I need to know from your point of view what makes this area good and what would make it better. This is not an easy community to move to, in my experience. How do we make it as open and welcoming and diverse as possible? How do we establish a community or network of artists? courses? coffee houses? events? competitons? community art projects? you tell me. One of the first things I'd like to do is have an idea exchange with local artists. "

So, let's not leave her hanging. Please chip in with what you see as vital for Joann to excel!

Otherwise:

A logo design contest has been announced for the first-ever First Night Clarion celebration to be held on New Year's Eve.


Pymatuning State Park officials announced Thursday that the spillway visitors' area will close July 10 for a $2.7 million renovation project.
It is not expected to reopen to the public until 2007.

Erie area blog The Film Chair reviews the new Superman movie...

Does your Bundt have what it takes? ">Nordic Ware is celebrating its 60th anniversary by holding a "Bundts Across America" contest, asking people in all 50 states and Washington D.C. to enter their most creative regional cake -- could we make one dripping with oil?).

Sienna Miller is in final negotiations and Peter Sarsgaard is in talks to star in Mysteries of Pittsburgh , based on Michael Chabon's 1988 debut novel.

Gimme Your Stuff is a "cultural exchange blog" encouraging people to swap items of significance to your area with others around the world. So far, the site has members from over 15 countries. So, I want to get involved, but I need some help. Which items from our area are "signifigant"?

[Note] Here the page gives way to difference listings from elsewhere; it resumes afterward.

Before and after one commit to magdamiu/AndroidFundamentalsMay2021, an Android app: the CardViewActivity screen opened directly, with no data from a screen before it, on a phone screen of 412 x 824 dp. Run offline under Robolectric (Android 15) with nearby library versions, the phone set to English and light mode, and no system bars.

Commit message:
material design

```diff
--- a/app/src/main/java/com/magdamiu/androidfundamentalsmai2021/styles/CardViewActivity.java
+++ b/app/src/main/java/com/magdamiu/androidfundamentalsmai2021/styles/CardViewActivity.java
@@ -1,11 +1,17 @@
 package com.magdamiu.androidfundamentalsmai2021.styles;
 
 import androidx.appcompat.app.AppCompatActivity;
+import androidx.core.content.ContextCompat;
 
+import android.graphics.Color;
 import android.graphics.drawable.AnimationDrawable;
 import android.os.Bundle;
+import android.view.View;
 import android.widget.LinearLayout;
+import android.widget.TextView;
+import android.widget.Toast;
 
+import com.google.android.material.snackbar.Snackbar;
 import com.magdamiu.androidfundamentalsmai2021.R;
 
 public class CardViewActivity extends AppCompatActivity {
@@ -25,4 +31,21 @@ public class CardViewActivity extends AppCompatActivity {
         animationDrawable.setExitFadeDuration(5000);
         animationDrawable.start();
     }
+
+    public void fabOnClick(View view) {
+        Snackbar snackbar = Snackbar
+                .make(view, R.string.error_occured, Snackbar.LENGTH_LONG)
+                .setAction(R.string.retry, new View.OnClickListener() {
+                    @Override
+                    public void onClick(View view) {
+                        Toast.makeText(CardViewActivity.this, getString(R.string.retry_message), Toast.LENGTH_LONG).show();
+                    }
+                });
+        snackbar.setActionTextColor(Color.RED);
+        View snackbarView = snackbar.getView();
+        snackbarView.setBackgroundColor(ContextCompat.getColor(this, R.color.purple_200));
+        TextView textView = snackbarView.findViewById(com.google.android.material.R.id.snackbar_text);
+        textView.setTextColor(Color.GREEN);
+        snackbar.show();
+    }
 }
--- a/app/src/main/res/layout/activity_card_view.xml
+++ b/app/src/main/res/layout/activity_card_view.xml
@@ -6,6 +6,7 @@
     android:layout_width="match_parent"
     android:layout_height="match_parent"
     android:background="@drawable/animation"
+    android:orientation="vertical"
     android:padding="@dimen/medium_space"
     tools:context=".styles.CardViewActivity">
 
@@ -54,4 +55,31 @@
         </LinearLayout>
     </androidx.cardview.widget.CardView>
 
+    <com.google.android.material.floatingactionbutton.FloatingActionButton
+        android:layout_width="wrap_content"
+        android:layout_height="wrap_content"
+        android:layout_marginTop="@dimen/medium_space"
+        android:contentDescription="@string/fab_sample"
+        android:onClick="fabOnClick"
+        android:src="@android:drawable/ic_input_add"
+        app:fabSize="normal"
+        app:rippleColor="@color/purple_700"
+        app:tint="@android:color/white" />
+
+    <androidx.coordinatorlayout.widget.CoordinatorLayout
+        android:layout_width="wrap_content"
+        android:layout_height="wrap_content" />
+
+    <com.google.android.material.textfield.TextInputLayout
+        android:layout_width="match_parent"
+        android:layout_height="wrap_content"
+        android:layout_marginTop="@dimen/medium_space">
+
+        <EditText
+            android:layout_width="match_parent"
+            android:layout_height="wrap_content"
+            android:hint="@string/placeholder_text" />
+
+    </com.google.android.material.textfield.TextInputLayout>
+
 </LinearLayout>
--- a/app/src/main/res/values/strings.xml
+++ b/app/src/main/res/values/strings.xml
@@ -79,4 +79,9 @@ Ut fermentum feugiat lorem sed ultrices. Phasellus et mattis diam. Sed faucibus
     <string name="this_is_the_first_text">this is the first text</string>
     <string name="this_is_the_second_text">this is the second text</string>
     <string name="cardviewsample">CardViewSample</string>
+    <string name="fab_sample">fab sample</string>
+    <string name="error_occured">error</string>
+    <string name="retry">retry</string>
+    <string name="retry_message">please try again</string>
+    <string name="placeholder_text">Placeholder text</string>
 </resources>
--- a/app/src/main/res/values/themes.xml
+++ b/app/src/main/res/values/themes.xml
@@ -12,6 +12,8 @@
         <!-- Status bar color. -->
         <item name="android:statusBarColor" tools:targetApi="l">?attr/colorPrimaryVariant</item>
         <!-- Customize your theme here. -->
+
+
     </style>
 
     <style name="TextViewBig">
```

In Pennsylvania, where general traffic increased by 63 percent and truck traffic by 82 percent between 1984 and 2004, there are plans to make communities across the state more walkable, to build new highways at grade rather than elevate them, to build on Route 202 in the eastern part of the state what looks less like a freeway and more like an old parkway.

3 comments:

Peter A. Greene said...

Cool-- I was thinking of calling her to do an interview, but like you, I didn't know whether this was more Venangoland amateur hor or not.

Chris Griswold said...

Always nice to get a mention.

Dittman said...

Good to hear from you Chris! Everyone I know loves OIP!